The FCC’s E-rate program is for schools and libraries, and it makes telecommunications and information services more affordable by providing discounts for telecommunications, internet access, and internal connections. Here is what you need to know about E-rate:

The FCC’s order released earlier this week extends several E-rate program deadlines for schools.

Here is the order:

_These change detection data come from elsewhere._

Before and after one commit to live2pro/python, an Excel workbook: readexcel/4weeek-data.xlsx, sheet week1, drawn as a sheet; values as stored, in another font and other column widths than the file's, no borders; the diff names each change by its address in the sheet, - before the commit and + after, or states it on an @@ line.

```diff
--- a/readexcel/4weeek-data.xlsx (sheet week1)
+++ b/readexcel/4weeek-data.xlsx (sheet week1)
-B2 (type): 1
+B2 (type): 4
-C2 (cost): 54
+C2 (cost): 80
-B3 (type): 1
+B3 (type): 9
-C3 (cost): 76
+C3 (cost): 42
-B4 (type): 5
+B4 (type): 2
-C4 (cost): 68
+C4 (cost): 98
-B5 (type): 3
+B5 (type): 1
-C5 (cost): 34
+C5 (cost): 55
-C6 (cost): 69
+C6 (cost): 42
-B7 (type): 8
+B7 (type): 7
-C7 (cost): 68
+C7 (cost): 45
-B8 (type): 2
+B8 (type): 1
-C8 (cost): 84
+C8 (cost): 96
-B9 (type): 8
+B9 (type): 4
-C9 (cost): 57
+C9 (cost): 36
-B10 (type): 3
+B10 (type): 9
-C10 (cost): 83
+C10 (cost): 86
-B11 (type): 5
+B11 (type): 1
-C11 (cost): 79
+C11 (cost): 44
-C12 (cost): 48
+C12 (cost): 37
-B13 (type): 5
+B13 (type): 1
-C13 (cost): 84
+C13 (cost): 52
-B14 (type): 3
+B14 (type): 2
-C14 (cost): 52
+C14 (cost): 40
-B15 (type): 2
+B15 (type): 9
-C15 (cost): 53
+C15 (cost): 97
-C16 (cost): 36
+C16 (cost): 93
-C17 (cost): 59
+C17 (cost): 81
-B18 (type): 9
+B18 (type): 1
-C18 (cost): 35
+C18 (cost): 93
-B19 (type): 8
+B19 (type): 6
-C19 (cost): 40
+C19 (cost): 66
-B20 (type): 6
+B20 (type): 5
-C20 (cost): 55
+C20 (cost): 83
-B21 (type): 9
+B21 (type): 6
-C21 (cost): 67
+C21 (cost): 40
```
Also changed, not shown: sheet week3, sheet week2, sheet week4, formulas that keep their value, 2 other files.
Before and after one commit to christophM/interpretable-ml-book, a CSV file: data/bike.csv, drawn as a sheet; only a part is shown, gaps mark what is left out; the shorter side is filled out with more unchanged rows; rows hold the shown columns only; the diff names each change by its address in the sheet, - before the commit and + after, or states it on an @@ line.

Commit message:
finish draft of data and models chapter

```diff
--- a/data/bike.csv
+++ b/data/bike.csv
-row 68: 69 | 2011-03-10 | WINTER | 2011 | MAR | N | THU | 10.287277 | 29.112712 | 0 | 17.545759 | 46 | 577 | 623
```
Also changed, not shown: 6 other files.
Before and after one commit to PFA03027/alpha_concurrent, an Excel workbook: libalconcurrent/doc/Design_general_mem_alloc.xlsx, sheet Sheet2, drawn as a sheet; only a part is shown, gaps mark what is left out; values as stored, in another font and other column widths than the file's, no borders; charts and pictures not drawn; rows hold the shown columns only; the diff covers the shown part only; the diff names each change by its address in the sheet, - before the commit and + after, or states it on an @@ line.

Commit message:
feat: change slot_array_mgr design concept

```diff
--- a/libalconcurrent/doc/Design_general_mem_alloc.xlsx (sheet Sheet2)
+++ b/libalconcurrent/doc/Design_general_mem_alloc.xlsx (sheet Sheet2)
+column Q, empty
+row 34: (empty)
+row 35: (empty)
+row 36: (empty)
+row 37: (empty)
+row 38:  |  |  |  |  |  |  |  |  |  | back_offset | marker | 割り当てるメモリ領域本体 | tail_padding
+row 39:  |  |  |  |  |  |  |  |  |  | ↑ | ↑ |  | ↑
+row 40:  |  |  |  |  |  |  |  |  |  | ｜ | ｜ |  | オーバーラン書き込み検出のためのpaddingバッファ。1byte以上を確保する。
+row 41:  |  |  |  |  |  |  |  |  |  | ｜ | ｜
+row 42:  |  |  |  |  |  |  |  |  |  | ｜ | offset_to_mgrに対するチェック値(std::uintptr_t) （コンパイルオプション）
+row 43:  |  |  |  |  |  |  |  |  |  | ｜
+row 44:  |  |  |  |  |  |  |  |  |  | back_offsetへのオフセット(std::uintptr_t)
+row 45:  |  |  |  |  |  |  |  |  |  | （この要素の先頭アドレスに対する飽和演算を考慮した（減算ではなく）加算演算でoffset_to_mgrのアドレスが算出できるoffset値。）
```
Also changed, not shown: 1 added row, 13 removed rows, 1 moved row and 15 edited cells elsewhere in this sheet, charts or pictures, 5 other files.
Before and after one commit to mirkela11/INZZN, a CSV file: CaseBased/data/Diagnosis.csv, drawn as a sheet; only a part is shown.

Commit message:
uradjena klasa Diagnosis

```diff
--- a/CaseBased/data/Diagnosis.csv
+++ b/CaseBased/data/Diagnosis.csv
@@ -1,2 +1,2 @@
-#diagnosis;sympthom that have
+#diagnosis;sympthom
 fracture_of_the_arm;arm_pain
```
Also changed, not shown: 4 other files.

“In light of extended school and library closures, we’re granting an across-the-board, one-year extension of the E-Rate special construction deadline for funding year 2019,” said Chairman Ajit Pai, according to a press release. “By providing this proactive relief, we want to ease burdens on schools and libraries to allow them to focus their time and resources on transitioning their students, patrons, teachers, and staff to remote learning during this crisis. This is yet another step the FCC is taking to offer help to students and teachers in need — and I look forward to continue working with Congress to fund a Remote Learning Initiative so that every child can continue being educated during the pandemic.”

Other E-rate deadlines for schools were also extended. The list is included in the FCC’s press release. You can read more about the FCC’s “Keep American’s Connected” initiative here.

I emailed Jeff Sural, the director of North Carolina’s broadband infrastructure office, to ask what all of this practically means for schools across North Carolina. He connected me with Ray Zeisz, the director of the infrastructure lab at the Friday Institute for Educational Innovation at N.C. State.

Zeisz says the order is important if not all that exciting. “There are very specific deadlines for a number of steps in the process for schools to remain in compliance with the E-rate rules, and obtain their E-rate funding,” he says. “This order simply moves things out and allows for work that is already in process to be put on hold for the virus. It is a wise move by the FCC.”

Zeisz says other orders and federal legislation could potentially provide more funding for schools for remote learning in light of the virus. That funding could fall under the Universal Service Fund or a number of other programs. 

The idea of allowing schools to use their fiber connections to send wireless internet signal off-campus to students keeps coming up.

Here is a July 2019 GAO report:

With our “homework gap” becoming our “school gap,” this GAO report is worth a close read right now.

Many schools in the United States are connected to the internet with fiber funded by the FCC’s Universal Service Fund. It’s not uncomplicated, but schools could offer Wi-Fi or other wireless internet to students by placing access points on the outside of the building and aiming them at nearby neighborhoods, for example. 

In March, the FCC clarified that for now schools can leave on Wi-Fi access for community use without jeopardizing E-rate funding. Here is that order:

I learned this week that there is a schools, health, and libraries coalition for broadband access, which promotes “broadband for anchor institutions and their communities.” Learn more here.

Please continue to send me your questions at

Mebane Rash

Mebane Rash is the CEO and editor-in-chief of EducationNC.